One of the most vexing aspects of traveling between mainland China and Hong Kong is the car travel: People in the former drive on the right side of the road; people in the latter drive on the left (a vestige of the British empire).
So to quell confusion at the border and, more importantly, to keep cars from smashing into each other, the Dutch firm NL Architects  proposed a brilliant, simple solution, the Flipper bridge.
The bridge does exactly what the name suggests: It flips traffic around. The key here is separating the two sides of traffic, using a figure-eight shape.
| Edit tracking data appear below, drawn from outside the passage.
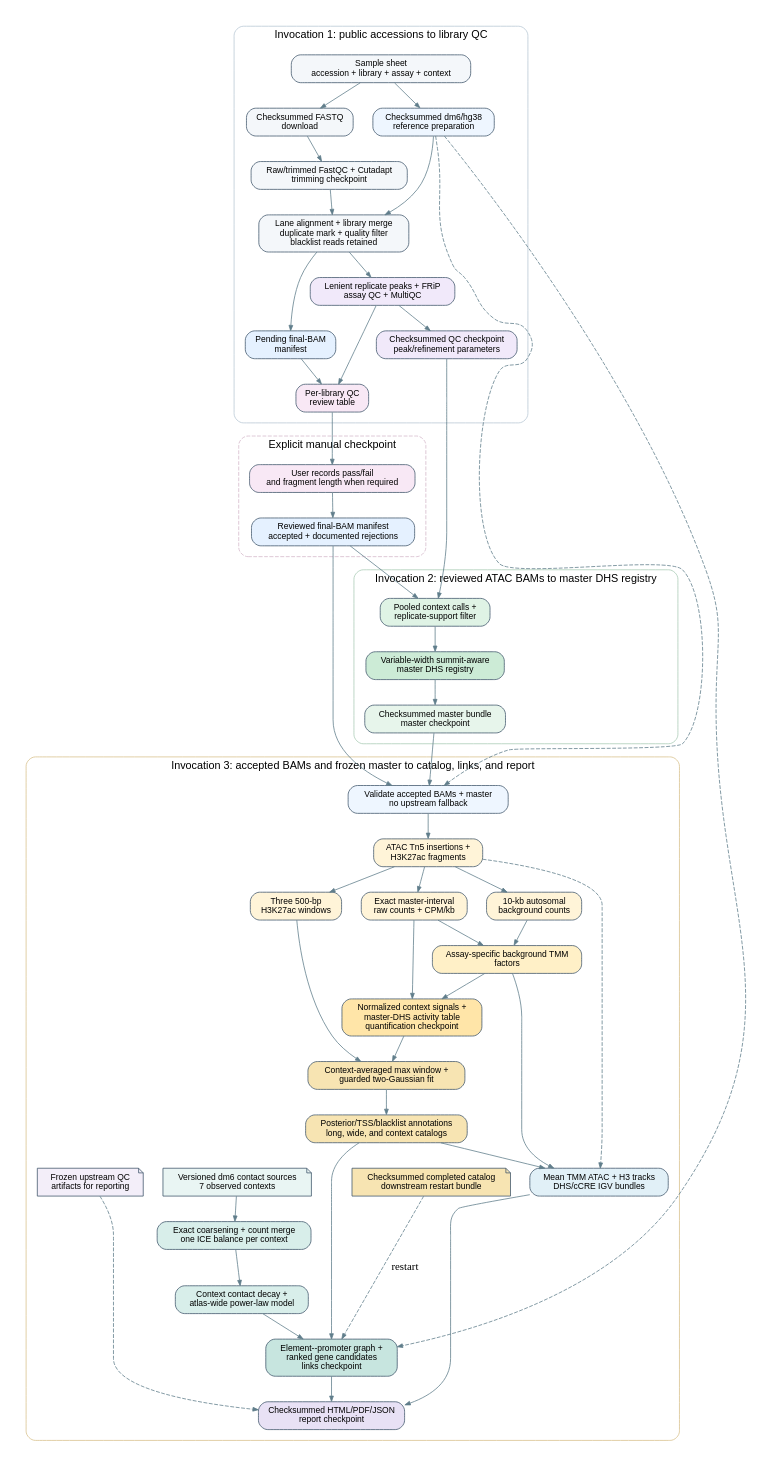
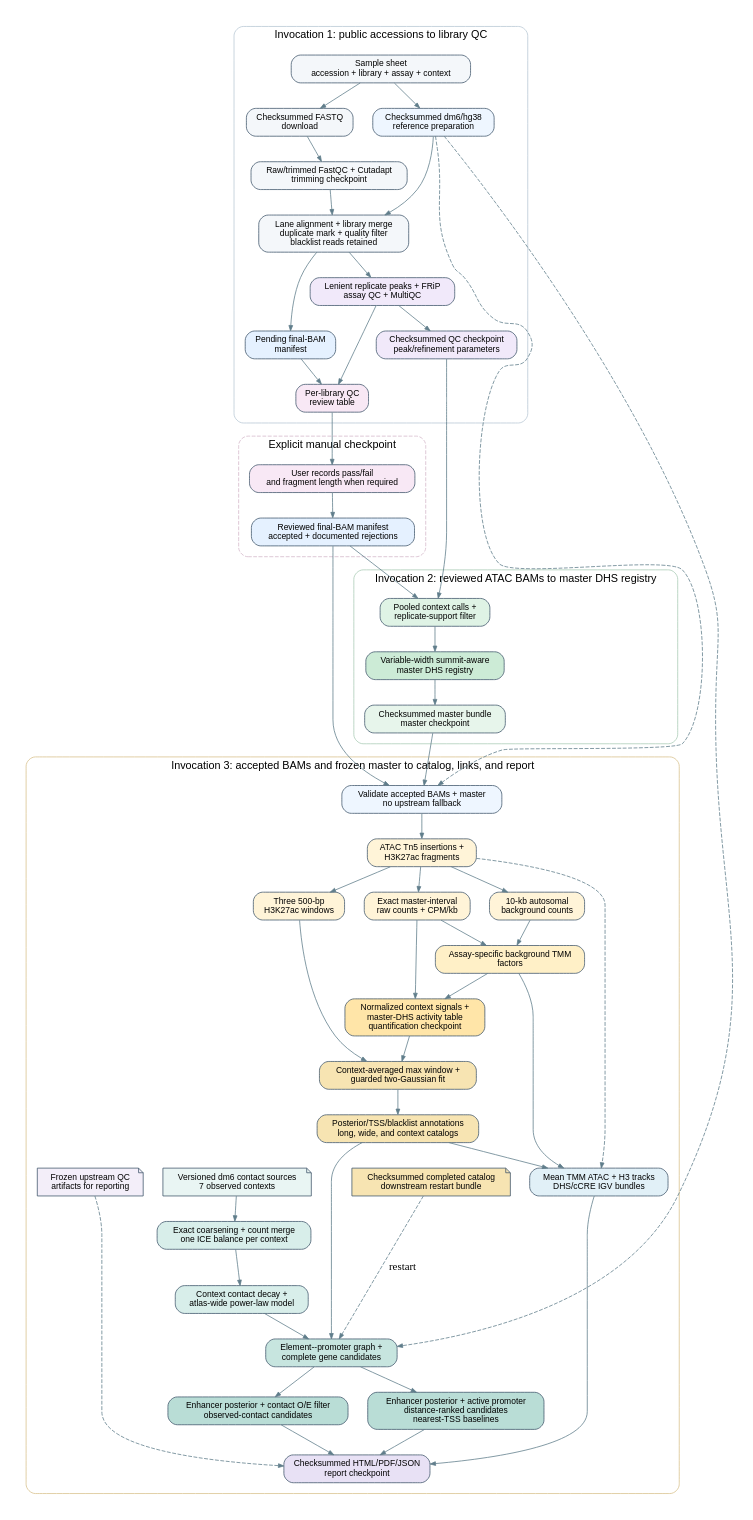
One commit to laiker96/drosophila-cCREs changed the diagram in docs/workflow-dag.dot. Above: the diagram before and after it, drawn with Graphviz. The commit also changed 22 other files, not shown here.

```diff
--- a/docs/workflow-dag.dot
+++ b/docs/workflow-dag.dot
@@ -1,115 +1,120 @@
 digraph workflow {
   graph [rankdir=TB, bgcolor="#ffffff", pad=0.25, nodesep=0.35,
          ranksep=0.45, newrank=true, compound=true, fontname="Helvetica"];
   node [shape=box, style="rounded,filled", fontname="Helvetica", fontsize=11,
         color="#40566b", fillcolor="#f4f7fa", margin="0.13,0.08"];
   edge [color="#607d8b", arrowsize=0.7];
 
   subgraph cluster_qc {
     label="Invocation 1: public accessions to library QC";
     color="#b8c8d4";
     style="rounded";
     margin=14;
 
     inputs [label="Sample sheet\naccession + library + assay + context"];
     download [label="Checksummed FASTQ\ndownload"];
     reference [label="Checksummed dm6/hg38\nreference preparation", fillcolor="#eef6ff"];
     trim [label="Raw/trimmed FastQC + Cutadapt\ntrimming checkpoint"];
     align [label="Lane alignment + library merge\nduplicate mark + quality filter\nblacklist reads retained"];
     bammanifest [label="Pending final-BAM\nmanifest", fillcolor="#e5f1ff"];
     qc [label="Lenient replicate peaks + FRiP\nassay QC + MultiQC", fillcolor="#f1e9fa"];
     qccheckpoint [label="Checksummed QC checkpoint\npeak/refinement parameters", fillcolor="#f1e9fa"];
     reviewtable [label="Per-library QC\nreview table", fillcolor="#f8e8f5"];
 
     inputs -> download -> trim -> align;
     inputs -> reference;
     reference -> align;
     align -> bammanifest;
     align -> qc;
     qc -> qccheckpoint;
     bammanifest -> reviewtable;
     qc -> reviewtable;
     {rank=same; download; reference;}
     {rank=same; bammanifest; qccheckpoint;}
   }
 
   subgraph cluster_review {
     label="Explicit manual checkpoint";
     color="#d4b8ca";
     style="rounded,dashed";
     margin=14;
 
     review [label="User records pass/fail\nand fragment length when required", fillcolor="#f8e8f5"];
     reviewedbam [label="Reviewed final-BAM manifest\naccepted + documented rejections", fillcolor="#e5f1ff"];
 
     review -> reviewedbam;
   }
 
   subgraph cluster_master {
     label="Invocation 2: reviewed ATAC BAMs to master DHS registry";
     color="#a9ccb5";
     style="rounded";
     margin=14;
 
     context [label="Pooled context calls +\nreplicate-support filter", fillcolor="#dff3e5"];
     master [label="Variable-width summit-aware\nmaster DHS registry", fillcolor="#ccebd6"];
     mastermanifest [label="Checksummed master bundle\nmaster checkpoint", fillcolor="#e7f5eb"];
 
     context -> master -> mastermanifest;
   }
 
   subgraph cluster_activity {
     label="Invocation 3: accepted BAMs and frozen master to catalog, links, and report";
     color="#d9c18c";
     style="rounded";
     margin=14;
 
     validate [label="Validate accepted BAMs + master\nno upstream fallback", fillcolor="#eef6ff"];
     units [label="ATAC Tn5 insertions +\nH3K27ac fragments", fillcolor="#fff4d8"];
     exact [label="Exact master-interval\nraw counts + CPM/kb", fillcolor="#fff4d8"];
     background [label="10-kb autosomal\nbackground counts", fillcolor="#fff4d8"];
     windows [label="Three 500-bp\nH3K27ac windows", fillcolor="#fff4d8"];
     tmm [label="Assay-specific background TMM\nfactors", fillcolor="#fff0c7"];
     quantify [label="Normalized context signals +\nmaster-DHS activity table\nquantification checkpoint", fillcolor="#ffe5a8"];
     mixture [label="Context-averaged max window +\nguarded two-Gaussian fit", fillcolor="#f7e4b2"];
     catalog [label="Posterior/TSS/blacklist annotations\nlong, wide, and context catalogs", fillcolor="#f7e4b2"];
     catalogbundle [label="Checksummed completed catalog\ndownstream restart bundle", shape=note, fillcolor="#f7e4b2"];
     browser [label="Mean TMM ATAC + H3 tracks\nDHS/cCRE IGV bundles", fillcolor="#e1f0f7"];
     contacts [label="Versioned dm6 contact sources\n7 observed contexts", shape=note, fillcolor="#e9f5f3"];
     normalizecontacts [label="Exact coarsening + count merge\none ICE balance per context", fillcolor="#d8eeea"];
     decay [label="Context contact decay +\natlas-wide power-law model", fillcolor="#d8eeea"];
-    links [label="Element--promoter graph +\nranked gene candidates\nlinks checkpoint", fillcolor="#c7e5df"];
+    links [label="Element--promoter graph +\ncomplete gene candidates", fillcolor="#c7e5df"];
+    focused [label="Enhancer posterior + contact O/E filter\nobserved-contact candidates", fillcolor="#b9ddd6"];
+    distancefocused [label="Enhancer posterior + active promoter\ndistance-ranked candidates\nnearest-TSS baselines", fillcolor="#b9ddd6"];
     sources [label="Frozen upstream QC\nartifacts for reporting", shape=note, fillcolor="#f3eef9"];
     report [label="Checksummed HTML/PDF/JSON\nreport checkpoint", fillcolor="#e8e1f5"];
 
     validate -> units;
     units -> exact;
     units -> background;
     units -> windows;
     exact -> tmm;
     background -> tmm;
     exact -> quantify;
     tmm -> quantify;
     windows -> mixture;
     quantify -> mixture -> catalog;
     units -> browser [style=dashed];
     tmm -> browser;
     catalog -> browser;
     contacts -> normalizecontacts -> decay -> links;
+    links -> focused;
+    links -> distancefocused;
     catalog -> links;
     catalogbundle -> links [style=dashed, label="restart"];
     browser -> report;
-    links -> report;
+    focused -> report;
+    distancefocused -> report;
     sources -> report [style=dashed];
     {rank=same; exact; background; windows;}
     {rank=same; browser; contacts; sources; catalogbundle;}
   }
 
   reviewtable -> review;
   reviewedbam -> context;
   qccheckpoint -> context;
   reviewedbam -> validate;
   mastermanifest -> validate;
   reference -> validate [style=dashed, constraint=false];
   reference -> links [style=dashed, constraint=false];
 }
```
One side of the road dips under the other, funneling cars that were traveling on the left to the right (and vice versa), without forcing them to encounter head-on traffic at an intersection. The bridge makes what should be a disorienting switch exquisitely easy. Check out PixelActive 's 3D model of the traffic flow below:
Say, for instance, you're coming from Zhuhai. As you cross the bridge on the right into Hong Kong, the highway slopes downward to let you pass under the oncoming traffic. As it slopes back up, you reemerge on the left. No cars barreling straight at you. No concrete labyrinth to maneuver through. No sweat (and, ostensibly, no blood).
The bridge is part of a master plan NL Architects floated for an ideas competition  on the Hong Kong-Zhuhai-Macau Bridge, a complex of bridges and tunnels connecting the west side of Hong Kong to mainland China and Macau. (As clever as their idea was, NL Architects, alas, didn't prevail; first prize in the professional category went to a proposal called "Under One Roof" that unctuously billed itself as "China, Macau and Hong Kong as one big family," all but ensuring a win.)
In some ways, though, perhaps the Flipper bridge may be too good of an idea. One of the great paradoxes of driving, as Tom Vanderbilt highlights in his terrific book Traffic , is that dangerous roads are actually safer precisely because they're perceived as dangerous; that is, they make drivers more vigilant and therefore less likely to get into a collision. (Which explains the seemingly inexplicable appeal of European roundabouts.)
In 1967, Sweden switched over to right-side driving, after years on the left, and everyone steeled themselves for a spike in accidents. Instead, incidents plummeted. Facing apparent peril, people became more cautious behind the wheel (and others probably stayed off the road altogether).
Sure, the Flipper bridge seems like a fail-safe idea. But what if a driver, lulled by the easy left-right transition, forgot that the change over had even been made? You can bet a horrifying accident would result. Sometimes, a little danger is a good thing.